═══ SUPPLIED RECORDS

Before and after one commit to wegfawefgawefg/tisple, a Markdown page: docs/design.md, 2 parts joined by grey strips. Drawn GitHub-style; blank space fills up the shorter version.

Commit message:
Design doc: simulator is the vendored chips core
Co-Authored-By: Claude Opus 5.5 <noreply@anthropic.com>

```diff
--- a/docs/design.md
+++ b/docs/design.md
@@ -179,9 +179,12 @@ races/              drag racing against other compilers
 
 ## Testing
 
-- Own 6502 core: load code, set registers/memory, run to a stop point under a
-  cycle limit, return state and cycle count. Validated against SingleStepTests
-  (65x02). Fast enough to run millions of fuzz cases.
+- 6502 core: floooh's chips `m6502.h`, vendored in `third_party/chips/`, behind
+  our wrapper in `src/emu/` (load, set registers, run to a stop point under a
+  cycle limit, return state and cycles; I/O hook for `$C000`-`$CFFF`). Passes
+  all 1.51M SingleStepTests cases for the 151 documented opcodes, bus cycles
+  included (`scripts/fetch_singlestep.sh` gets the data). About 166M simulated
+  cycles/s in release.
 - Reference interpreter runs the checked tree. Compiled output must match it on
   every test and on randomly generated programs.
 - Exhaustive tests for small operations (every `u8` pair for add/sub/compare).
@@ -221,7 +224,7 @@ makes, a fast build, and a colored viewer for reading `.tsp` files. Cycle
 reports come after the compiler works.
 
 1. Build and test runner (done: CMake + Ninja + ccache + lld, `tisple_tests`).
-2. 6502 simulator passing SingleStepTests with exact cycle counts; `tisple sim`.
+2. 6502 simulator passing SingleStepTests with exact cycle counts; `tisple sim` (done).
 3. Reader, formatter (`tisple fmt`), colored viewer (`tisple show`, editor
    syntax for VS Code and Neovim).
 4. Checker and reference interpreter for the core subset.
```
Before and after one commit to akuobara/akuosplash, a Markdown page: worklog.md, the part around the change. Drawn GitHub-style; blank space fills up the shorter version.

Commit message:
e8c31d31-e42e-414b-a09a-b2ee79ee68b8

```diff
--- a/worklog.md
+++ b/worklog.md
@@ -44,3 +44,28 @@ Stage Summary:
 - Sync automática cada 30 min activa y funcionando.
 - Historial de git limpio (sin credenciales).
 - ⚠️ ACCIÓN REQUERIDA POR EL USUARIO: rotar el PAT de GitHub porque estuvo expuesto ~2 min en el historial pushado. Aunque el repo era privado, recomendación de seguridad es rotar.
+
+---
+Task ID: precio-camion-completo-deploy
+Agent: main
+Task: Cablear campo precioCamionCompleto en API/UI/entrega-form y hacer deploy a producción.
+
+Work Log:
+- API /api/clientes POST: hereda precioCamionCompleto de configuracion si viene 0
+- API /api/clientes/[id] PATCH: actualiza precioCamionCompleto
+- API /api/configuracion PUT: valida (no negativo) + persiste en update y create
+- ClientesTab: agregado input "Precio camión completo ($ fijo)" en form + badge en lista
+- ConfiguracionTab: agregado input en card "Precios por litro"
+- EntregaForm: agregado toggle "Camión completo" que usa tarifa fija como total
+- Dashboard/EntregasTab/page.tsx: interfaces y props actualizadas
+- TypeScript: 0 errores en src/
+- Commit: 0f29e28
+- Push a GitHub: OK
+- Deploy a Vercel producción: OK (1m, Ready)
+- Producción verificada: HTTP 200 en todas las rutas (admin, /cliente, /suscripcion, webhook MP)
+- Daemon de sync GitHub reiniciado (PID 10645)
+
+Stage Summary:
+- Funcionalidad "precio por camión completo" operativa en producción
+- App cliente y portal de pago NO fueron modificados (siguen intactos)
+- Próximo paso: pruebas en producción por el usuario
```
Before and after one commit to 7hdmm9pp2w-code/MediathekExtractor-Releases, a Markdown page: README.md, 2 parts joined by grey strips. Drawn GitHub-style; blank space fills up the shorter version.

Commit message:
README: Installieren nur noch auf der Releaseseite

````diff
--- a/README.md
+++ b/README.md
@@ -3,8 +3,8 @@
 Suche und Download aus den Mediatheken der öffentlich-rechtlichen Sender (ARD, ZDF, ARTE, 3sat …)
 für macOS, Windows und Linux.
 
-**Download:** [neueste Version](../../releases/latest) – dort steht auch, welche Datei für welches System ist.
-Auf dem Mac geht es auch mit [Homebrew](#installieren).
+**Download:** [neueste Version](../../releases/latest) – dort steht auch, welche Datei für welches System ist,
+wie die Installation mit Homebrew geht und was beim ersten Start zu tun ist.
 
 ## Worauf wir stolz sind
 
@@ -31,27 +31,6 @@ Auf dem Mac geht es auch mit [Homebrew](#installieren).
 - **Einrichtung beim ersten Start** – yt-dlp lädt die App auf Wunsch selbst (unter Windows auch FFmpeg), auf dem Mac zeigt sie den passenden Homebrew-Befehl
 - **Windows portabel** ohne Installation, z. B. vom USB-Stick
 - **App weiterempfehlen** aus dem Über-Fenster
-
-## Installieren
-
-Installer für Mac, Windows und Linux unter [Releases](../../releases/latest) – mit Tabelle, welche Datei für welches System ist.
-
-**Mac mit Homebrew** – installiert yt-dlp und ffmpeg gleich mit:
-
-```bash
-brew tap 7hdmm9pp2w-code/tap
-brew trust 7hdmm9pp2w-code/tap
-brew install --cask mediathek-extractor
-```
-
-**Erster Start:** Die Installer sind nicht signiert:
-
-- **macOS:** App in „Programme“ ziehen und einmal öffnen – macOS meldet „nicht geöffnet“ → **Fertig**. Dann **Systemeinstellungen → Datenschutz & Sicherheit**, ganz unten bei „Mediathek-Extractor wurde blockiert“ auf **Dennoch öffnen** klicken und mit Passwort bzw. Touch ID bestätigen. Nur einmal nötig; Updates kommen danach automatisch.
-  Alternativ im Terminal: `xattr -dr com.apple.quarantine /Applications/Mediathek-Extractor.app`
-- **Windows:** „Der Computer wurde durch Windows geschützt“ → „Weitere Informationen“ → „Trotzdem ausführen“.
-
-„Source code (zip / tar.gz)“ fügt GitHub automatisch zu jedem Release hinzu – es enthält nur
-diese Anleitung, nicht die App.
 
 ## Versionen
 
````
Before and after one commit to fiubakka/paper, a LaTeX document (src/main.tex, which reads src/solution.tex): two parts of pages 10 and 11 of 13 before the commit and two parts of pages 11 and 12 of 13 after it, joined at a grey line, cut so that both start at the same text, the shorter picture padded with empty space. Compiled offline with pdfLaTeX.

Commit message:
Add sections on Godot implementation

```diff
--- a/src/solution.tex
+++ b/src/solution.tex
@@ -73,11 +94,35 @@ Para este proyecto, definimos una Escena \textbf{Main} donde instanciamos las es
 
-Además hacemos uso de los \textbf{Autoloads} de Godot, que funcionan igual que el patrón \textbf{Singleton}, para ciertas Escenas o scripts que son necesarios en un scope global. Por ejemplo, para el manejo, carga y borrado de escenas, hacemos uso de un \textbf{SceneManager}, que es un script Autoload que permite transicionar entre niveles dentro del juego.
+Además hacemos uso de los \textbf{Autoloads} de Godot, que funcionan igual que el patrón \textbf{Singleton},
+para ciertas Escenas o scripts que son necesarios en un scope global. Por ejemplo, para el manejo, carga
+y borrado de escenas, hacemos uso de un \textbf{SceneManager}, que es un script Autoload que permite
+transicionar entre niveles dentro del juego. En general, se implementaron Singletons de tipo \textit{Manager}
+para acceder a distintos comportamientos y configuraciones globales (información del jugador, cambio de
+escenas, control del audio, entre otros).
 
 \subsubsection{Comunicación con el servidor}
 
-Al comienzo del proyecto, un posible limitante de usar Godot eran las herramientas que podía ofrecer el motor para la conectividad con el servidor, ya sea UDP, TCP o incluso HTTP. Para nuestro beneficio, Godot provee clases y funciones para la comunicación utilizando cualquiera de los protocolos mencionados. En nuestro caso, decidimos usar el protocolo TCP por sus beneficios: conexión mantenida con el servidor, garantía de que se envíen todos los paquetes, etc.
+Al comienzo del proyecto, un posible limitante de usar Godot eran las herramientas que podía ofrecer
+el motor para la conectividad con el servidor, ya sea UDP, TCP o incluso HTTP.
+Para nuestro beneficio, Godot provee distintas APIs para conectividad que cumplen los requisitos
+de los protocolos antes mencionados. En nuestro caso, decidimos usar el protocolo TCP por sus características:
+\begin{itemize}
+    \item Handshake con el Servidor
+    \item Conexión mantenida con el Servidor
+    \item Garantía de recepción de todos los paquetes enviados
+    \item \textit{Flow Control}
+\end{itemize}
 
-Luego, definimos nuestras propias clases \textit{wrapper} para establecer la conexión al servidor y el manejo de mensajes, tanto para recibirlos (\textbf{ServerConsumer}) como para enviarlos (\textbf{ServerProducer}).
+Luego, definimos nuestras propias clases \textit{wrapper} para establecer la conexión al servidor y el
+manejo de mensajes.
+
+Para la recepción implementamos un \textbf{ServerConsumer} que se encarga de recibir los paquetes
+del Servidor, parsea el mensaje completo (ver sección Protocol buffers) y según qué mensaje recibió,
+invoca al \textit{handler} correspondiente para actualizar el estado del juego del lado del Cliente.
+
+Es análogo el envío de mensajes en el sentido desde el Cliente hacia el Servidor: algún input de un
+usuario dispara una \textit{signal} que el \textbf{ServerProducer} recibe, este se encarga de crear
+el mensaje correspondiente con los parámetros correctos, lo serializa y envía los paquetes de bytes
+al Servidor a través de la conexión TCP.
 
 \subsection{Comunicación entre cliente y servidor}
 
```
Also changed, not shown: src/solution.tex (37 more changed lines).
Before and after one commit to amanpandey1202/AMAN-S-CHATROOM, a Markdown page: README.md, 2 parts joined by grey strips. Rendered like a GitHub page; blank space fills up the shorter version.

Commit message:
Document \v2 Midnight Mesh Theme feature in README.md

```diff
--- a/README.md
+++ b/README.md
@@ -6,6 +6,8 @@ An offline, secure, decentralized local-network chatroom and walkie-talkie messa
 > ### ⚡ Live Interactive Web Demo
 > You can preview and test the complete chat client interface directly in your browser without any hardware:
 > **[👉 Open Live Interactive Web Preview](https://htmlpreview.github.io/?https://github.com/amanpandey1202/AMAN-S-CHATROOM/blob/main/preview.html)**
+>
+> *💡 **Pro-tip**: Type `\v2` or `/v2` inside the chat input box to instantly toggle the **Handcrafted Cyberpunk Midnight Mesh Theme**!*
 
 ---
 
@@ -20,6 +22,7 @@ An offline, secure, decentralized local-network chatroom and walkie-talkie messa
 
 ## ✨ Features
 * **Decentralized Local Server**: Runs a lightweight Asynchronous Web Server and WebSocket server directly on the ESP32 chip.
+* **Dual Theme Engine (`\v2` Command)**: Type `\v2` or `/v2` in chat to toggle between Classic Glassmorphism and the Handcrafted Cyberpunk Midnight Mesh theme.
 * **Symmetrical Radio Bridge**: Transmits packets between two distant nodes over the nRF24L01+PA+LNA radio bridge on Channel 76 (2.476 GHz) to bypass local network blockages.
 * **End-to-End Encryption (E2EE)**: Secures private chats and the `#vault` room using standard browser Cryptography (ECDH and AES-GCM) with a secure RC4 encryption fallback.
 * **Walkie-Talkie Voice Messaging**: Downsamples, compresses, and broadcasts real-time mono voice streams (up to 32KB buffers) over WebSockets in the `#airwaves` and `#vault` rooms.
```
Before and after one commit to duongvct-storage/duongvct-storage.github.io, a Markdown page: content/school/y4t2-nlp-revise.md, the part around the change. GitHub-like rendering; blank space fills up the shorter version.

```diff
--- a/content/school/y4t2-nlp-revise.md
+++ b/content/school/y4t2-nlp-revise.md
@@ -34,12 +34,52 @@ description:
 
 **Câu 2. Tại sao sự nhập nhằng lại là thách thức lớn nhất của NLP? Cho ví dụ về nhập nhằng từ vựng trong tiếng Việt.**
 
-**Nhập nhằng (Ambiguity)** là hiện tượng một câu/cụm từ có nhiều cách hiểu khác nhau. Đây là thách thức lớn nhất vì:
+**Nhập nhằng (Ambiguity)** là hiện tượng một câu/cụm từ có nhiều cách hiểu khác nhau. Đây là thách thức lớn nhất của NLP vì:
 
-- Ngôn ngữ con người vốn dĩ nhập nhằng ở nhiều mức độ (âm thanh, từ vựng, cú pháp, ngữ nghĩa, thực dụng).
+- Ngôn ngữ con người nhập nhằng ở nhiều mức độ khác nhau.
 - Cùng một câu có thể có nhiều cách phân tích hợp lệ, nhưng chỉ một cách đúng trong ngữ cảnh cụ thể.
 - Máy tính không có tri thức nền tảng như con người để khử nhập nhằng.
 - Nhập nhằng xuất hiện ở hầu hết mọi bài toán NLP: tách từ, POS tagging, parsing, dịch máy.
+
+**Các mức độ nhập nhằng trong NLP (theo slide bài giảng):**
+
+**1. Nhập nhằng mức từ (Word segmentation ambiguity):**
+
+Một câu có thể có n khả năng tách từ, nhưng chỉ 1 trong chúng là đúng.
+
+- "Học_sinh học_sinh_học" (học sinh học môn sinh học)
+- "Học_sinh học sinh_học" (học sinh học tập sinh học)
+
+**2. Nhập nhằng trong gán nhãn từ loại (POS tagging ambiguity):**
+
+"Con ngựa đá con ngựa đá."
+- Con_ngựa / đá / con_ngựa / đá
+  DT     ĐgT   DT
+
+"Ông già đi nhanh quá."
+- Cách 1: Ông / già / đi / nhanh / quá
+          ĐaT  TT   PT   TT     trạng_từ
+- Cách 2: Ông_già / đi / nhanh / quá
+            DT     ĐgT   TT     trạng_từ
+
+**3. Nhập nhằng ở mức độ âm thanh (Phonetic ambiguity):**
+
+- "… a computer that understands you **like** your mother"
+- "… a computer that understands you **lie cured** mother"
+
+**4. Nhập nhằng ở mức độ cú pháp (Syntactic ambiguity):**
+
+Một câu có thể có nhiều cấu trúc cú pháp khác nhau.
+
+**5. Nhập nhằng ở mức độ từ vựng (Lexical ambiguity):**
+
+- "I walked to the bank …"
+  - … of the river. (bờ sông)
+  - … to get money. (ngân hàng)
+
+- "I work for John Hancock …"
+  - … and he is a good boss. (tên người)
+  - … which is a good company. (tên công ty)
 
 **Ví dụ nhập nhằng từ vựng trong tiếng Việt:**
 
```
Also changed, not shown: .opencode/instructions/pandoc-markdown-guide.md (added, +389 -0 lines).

══════

**ACTION ITEM**
Looking back over the listing, work out how many lines include the string "strips". Write only that number.

**RESPONSE**
3